- _Task prompt_
Output each entry verbatim. Leave the images out.

- _Data listing_
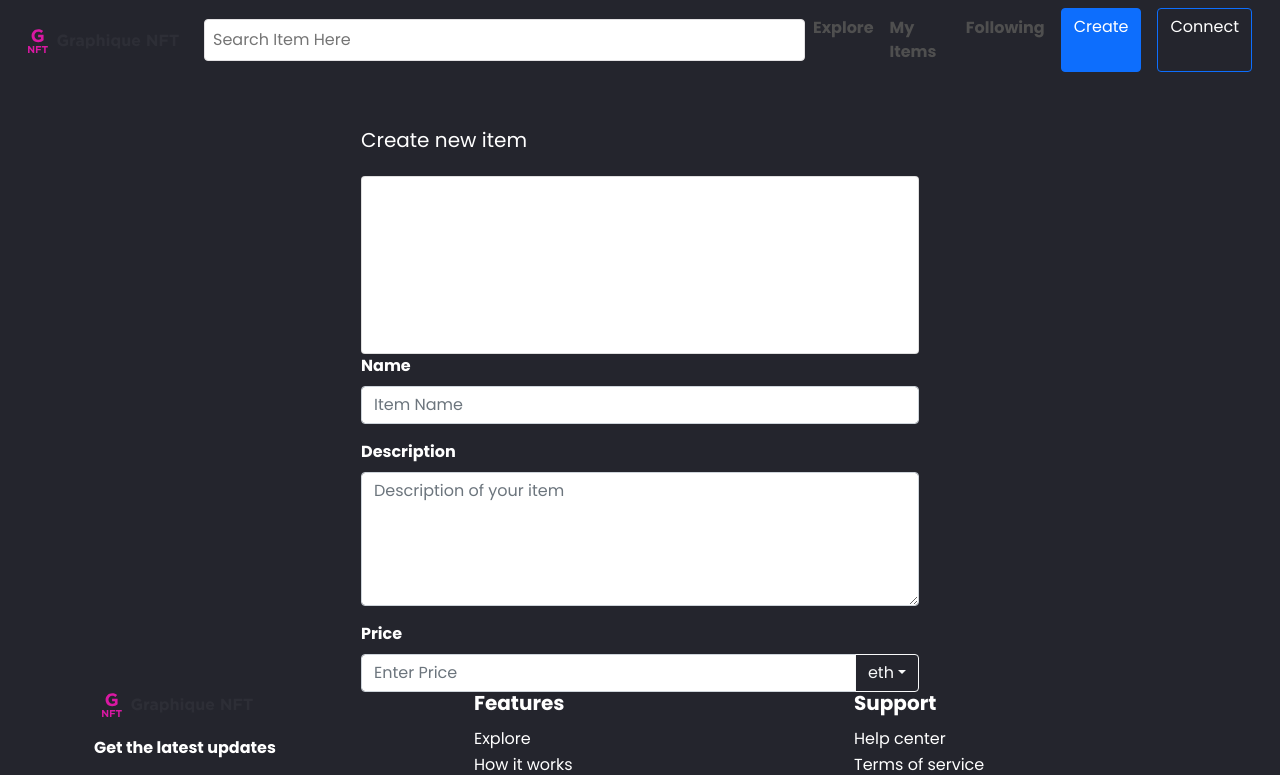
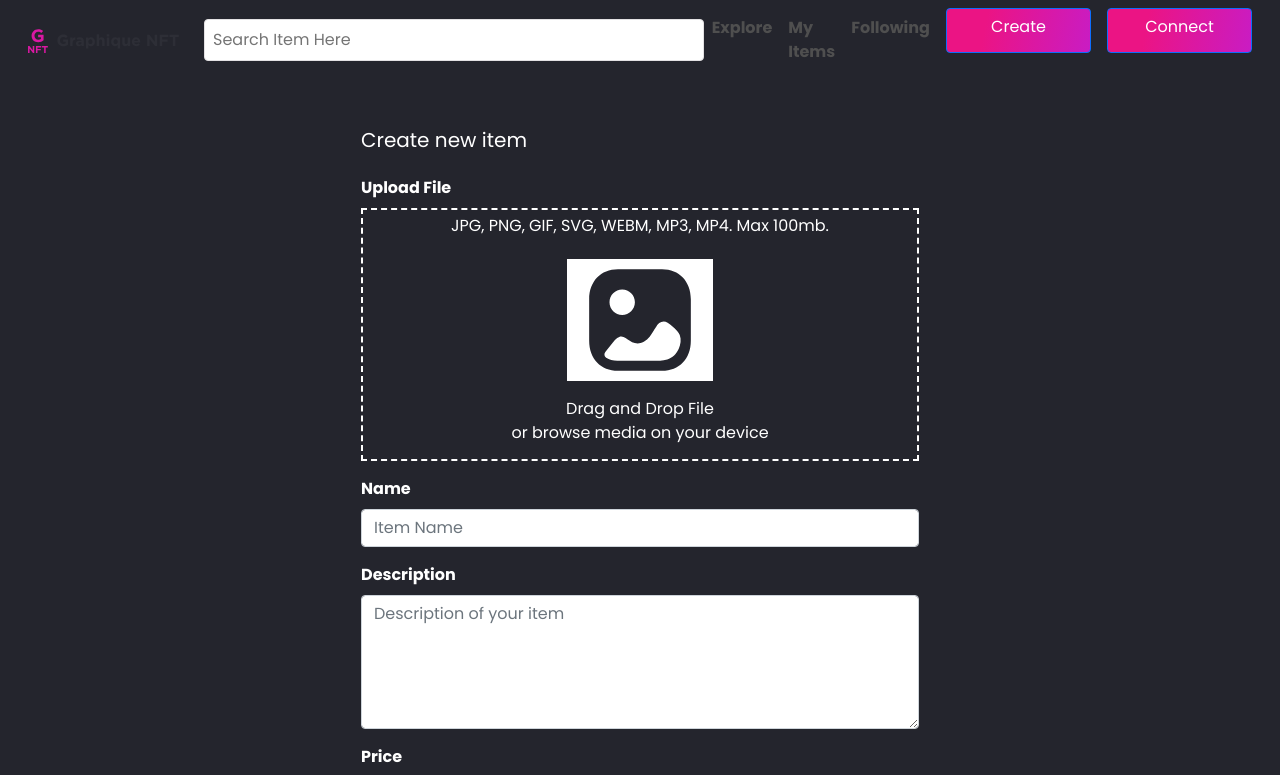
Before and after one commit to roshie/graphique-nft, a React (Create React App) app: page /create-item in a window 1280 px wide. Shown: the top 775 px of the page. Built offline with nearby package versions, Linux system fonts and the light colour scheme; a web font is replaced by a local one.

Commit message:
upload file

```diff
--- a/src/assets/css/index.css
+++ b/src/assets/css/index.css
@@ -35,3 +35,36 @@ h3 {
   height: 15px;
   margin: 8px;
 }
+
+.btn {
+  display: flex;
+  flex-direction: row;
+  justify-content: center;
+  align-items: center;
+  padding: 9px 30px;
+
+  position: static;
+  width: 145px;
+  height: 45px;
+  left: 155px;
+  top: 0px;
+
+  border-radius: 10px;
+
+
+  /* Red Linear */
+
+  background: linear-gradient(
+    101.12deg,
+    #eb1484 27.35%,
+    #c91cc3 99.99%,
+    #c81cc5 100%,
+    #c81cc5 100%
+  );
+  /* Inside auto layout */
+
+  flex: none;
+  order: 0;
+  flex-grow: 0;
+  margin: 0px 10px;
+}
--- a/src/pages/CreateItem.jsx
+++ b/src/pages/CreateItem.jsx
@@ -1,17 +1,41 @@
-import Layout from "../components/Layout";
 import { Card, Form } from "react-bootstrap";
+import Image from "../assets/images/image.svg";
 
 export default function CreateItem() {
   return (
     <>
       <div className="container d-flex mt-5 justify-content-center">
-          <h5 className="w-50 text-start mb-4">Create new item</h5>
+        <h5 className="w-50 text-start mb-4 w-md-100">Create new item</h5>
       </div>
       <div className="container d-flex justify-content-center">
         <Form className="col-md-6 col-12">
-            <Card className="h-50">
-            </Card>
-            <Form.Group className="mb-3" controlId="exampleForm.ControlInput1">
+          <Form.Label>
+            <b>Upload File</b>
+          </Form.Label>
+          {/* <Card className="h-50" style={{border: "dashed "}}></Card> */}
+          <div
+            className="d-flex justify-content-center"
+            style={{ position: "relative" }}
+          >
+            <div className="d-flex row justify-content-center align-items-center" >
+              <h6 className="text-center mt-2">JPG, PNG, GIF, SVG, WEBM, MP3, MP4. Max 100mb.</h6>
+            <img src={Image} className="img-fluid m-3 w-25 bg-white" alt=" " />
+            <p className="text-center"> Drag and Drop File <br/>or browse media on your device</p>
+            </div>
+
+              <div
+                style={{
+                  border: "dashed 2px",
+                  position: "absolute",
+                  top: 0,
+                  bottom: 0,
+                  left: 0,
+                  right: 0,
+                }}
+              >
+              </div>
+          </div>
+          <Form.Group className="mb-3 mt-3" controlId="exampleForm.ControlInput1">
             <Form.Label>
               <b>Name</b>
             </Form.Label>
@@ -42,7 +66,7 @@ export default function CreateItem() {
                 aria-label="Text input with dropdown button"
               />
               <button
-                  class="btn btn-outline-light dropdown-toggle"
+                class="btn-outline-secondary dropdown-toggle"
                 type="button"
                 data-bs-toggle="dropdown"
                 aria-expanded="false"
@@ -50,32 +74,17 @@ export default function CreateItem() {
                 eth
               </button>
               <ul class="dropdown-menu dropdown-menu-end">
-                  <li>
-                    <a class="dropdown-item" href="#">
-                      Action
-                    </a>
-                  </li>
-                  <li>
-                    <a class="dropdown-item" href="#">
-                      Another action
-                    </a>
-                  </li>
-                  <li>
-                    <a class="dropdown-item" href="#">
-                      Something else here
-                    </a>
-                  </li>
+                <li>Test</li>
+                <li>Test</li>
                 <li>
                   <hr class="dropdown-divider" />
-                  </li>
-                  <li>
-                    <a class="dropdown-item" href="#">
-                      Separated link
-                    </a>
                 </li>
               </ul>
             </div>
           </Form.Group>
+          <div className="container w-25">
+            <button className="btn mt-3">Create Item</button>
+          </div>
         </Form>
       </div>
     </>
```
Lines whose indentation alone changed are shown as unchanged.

- _Response area_
Before and after one commit to roshie/graphique-nft, a React (Create React App) app: page /create-item in a window 1280 px wide. Shown: the top 775 px of the page. Built offline with nearby package versions, Linux system fonts and the light colour scheme; a web font is replaced by a local one.

Commit message:
upload file

```diff
--- a/src/assets/css/index.css
+++ b/src/assets/css/index.css
@@ -35,3 +35,36 @@ h3 {
   height: 15px;
   margin: 8px;
 }
+
+.btn {
+  display: flex;
+  flex-direction: row;
+  justify-content: center;
+  align-items: center;
+  padding: 9px 30px;
+
+  position: static;
+  width: 145px;
+  height: 45px;
+  left: 155px;
+  top: 0px;
+
+  border-radius: 10px;
+
+
+  /* Red Linear */
+
+  background: linear-gradient(
+    101.12deg,
+    #eb1484 27.35%,
+    #c91cc3 99.99%,
+    #c81cc5 100%,
+    #c81cc5 100%
+  );
+  /* Inside auto layout */
+
+  flex: none;
+  order: 0;
+  flex-grow: 0;
+  margin: 0px 10px;
+}
--- a/src/pages/CreateItem.jsx
+++ b/src/pages/CreateItem.jsx
@@ -1,17 +1,41 @@
-import Layout from "../components/Layout";
 import { Card, Form } from "react-bootstrap";
+import Image from "../assets/images/image.svg";
 
 export default function CreateItem() {
   return (
     <>
       <div className="container d-flex mt-5 justify-content-center">
-          <h5 className="w-50 text-start mb-4">Create new item</h5>
+        <h5 className="w-50 text-start mb-4 w-md-100">Create new item</h5>
       </div>
       <div className="container d-flex justify-content-center">
         <Form className="col-md-6 col-12">
-            <Card className="h-50">
-            </Card>
-            <Form.Group className="mb-3" controlId="exampleForm.ControlInput1">
+          <Form.Label>
+            <b>Upload File</b>
+          </Form.Label>
+          {/* <Card className="h-50" style={{border: "dashed "}}></Card> */}
+          <div
+            className="d-flex justify-content-center"
+            style={{ position: "relative" }}
+          >
+            <div className="d-flex row justify-content-center align-items-center" >
+              <h6 className="text-center mt-2">JPG, PNG, GIF, SVG, WEBM, MP3, MP4. Max 100mb.</h6>
+            <img src={Image} className="img-fluid m-3 w-25 bg-white" alt=" " />
+            <p className="text-center"> Drag and Drop File <br/>or browse media on your device</p>
+            </div>
+
+              <div
+                style={{
+                  border: "dashed 2px",
+                  position: "absolute",
+                  top: 0,
+                  bottom: 0,
+                  left: 0,
+                  right: 0,
+                }}
+              >
+              </div>
+          </div>
+          <Form.Group className="mb-3 mt-3" controlId="exampleForm.ControlInput1">
             <Form.Label>
               <b>Name</b>
             </Form.Label>
@@ -42,7 +66,7 @@ export default function CreateItem() {
                 aria-label="Text input with dropdown button"
               />
               <button
-                  class="btn btn-outline-light dropdown-toggle"
+                class="btn-outline-secondary dropdown-toggle"
                 type="button"
                 data-bs-toggle="dropdown"
                 aria-expanded="false"
@@ -50,32 +74,17 @@ export default function CreateItem() {
                 eth
               </button>
               <ul class="dropdown-menu dropdown-menu-end">
-                  <li>
-                    <a class="dropdown-item" href="#">
-                      Action
-                    </a>
-                  </li>
-                  <li>
-                    <a class="dropdown-item" href="#">
-                      Another action
-                    </a>
-                  </li>
-                  <li>
-                    <a class="dropdown-item" href="#">
-                      Something else here
-                    </a>
-                  </li>
+                <li>Test</li>
+                <li>Test</li>
                 <li>
                   <hr class="dropdown-divider" />
-                  </li>
-                  <li>
-                    <a class="dropdown-item" href="#">
-                      Separated link
-                    </a>
                 </li>
               </ul>
             </div>
           </Form.Group>
+          <div className="container w-25">
+            <button className="btn mt-3">Create Item</button>
+          </div>
         </Form>
       </div>
     </>
```
Lines whose indentation alone changed are shown as unchanged.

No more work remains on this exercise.